Published: Nov. 20, 2009
Updated: Nov. 20, 2009
Reporters & producers can visit Duke Medicine News and Communications for contact information.
By Duke Medicine News and Communications
Tests performed by the Centers for Disease Control and Prevention (CDC) at the request of infectious disease experts at Duke University Medical Center have confirmed this week that isolates from four patients with H1N1 influenza at Duke University Hospital over the past six weeks were found to be resistant to oseltamivir (Tamiflu).
Two oseltamivir-resistant H1N1 isolates were reported in western North Carolina earlier this summer.
A team of experts from CDC, State of North Carolina Public Health Department, Durham County Health Department, and the Duke Division of Infectious Diseases are now working collaboratively to better understand the nature of these cases.

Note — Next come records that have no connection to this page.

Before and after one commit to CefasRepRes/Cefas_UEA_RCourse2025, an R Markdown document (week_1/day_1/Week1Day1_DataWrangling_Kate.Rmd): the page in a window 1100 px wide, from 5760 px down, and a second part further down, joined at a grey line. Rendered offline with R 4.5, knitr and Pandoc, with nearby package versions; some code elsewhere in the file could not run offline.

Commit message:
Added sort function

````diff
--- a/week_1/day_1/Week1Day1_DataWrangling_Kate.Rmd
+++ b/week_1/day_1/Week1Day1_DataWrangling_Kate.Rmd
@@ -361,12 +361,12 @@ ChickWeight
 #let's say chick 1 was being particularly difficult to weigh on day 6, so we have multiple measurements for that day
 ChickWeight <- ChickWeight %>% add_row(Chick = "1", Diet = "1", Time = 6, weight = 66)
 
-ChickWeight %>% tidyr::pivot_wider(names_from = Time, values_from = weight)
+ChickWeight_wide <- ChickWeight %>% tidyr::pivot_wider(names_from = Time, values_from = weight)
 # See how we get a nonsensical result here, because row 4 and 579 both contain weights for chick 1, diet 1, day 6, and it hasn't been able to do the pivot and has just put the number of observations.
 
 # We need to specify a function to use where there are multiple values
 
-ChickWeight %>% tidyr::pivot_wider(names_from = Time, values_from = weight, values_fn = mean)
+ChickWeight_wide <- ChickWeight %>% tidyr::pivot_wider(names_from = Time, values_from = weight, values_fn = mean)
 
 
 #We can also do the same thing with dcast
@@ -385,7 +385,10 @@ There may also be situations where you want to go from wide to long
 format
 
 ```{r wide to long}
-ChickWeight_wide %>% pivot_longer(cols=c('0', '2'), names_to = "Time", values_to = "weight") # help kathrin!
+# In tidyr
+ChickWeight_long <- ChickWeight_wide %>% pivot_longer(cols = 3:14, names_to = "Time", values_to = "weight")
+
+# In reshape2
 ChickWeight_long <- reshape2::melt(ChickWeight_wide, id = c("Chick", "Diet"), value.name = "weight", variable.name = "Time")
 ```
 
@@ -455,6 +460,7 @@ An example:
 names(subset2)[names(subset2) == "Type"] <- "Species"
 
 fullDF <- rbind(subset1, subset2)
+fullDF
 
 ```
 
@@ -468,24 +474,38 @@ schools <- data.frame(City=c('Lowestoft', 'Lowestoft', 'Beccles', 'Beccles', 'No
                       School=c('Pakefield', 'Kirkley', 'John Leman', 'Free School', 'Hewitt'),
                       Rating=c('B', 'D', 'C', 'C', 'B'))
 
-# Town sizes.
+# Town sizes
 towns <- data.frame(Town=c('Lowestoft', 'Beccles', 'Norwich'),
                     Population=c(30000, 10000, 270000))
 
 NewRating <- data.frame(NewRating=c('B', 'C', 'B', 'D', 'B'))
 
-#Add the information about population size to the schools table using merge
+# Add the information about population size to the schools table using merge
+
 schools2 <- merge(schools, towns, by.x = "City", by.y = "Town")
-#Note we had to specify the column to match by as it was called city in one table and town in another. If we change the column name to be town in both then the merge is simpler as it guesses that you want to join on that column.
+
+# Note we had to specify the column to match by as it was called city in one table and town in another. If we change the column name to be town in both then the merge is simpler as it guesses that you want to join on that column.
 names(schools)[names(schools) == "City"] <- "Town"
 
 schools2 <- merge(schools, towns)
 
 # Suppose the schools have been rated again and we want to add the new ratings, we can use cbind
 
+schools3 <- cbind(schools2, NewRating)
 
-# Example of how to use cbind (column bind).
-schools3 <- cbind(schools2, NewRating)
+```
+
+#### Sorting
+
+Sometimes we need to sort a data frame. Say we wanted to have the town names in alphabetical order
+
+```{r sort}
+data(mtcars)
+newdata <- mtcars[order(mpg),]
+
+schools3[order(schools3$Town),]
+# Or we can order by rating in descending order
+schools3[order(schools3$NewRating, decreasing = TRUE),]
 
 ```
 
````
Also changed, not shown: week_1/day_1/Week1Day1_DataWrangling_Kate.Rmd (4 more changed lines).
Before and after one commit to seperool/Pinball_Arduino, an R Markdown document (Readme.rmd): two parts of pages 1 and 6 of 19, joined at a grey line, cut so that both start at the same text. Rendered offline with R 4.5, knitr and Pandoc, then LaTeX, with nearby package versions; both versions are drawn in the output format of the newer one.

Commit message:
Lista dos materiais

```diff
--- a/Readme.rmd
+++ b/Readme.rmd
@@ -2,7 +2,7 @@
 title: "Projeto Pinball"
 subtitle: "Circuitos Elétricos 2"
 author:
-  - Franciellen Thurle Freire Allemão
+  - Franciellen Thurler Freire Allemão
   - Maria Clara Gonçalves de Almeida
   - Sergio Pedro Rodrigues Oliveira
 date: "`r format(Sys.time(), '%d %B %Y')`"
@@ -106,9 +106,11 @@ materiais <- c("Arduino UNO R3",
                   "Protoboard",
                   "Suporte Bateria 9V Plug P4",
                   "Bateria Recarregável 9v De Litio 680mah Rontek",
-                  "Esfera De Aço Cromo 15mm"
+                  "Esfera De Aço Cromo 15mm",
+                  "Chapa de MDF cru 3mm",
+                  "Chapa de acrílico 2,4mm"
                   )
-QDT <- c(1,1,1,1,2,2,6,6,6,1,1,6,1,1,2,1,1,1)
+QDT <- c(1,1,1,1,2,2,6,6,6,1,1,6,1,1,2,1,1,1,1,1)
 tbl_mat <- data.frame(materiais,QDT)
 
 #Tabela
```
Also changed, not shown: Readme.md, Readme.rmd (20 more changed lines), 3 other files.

All four isolates, or samples, were obtained from four patients in an isolated unit of one floor at Duke University Hospital. All four patients were very ill with underlying severely compromised immune systems and multiple other complex medical conditions.
"We’re partnering with all of the involved agencies to examine these cases," said Daniel Sexton, MD, professor of medicine and director of the Duke Infection Control Outreach Network (DICON).
"Our extensive investigation thus far has revealed that appropriate infection control procedures have been diligently practiced on this isolated unit, and throughout the hospital, and we have experienced no illness among employees taking care of these patients in the affected unit over this period of time."
According to CDC, patients with oseltamivir-resistant H1N1 have had similar, no more severe, illness than patients with oseltamivir-susceptible virus.
Furthermore, CDC reports that all confirmed cases of oseltamivir-resistant virus to date have been susceptible to zanamivir (Relenza), a second antiviral medication that is indicated for the treatment of H1N1. At this time, CDC does not recommend any changes in antiviral guidance.
There is no evidence these few cases represent a hospital-wide concern. Furthermore, the number of hospitalizations at Duke for H1N1 influenza has declined in recent weeks, consistent with new information released today by the North Carolina State Department of Health that documents overall declines statewide in hospitalizations, emergency room visits, and other such measures.
"I commend our team of infectious disease experts who have, since the emergence of H1N1 earlier this year, conducted incredibly thorough, detailed, and thoughtful surveillance in search of anything that might represent unique or new presentations of H1N1," said Kevin Sowers, RN, MSN, chief executive officer for Duke University Hospital.
Duke has a longstanding reputation for excellence in infectious disease surveillance and management as evidenced by the important role played by DICON throughout North Carolina. Also, over the past several months, Duke has initiated several innovative and important research projects to better understand H1N1.
Despite the declining prevalence of H1N1 in our region, Duke Medicine remains committed to strict infection control practices, and will ensure their consistency with CDC and State Health Department recommendations.
Aggressive H1N1 vaccination efforts directed to the hospital’s high-risk patient populations and patient care employees will continue as we receive vaccine supply.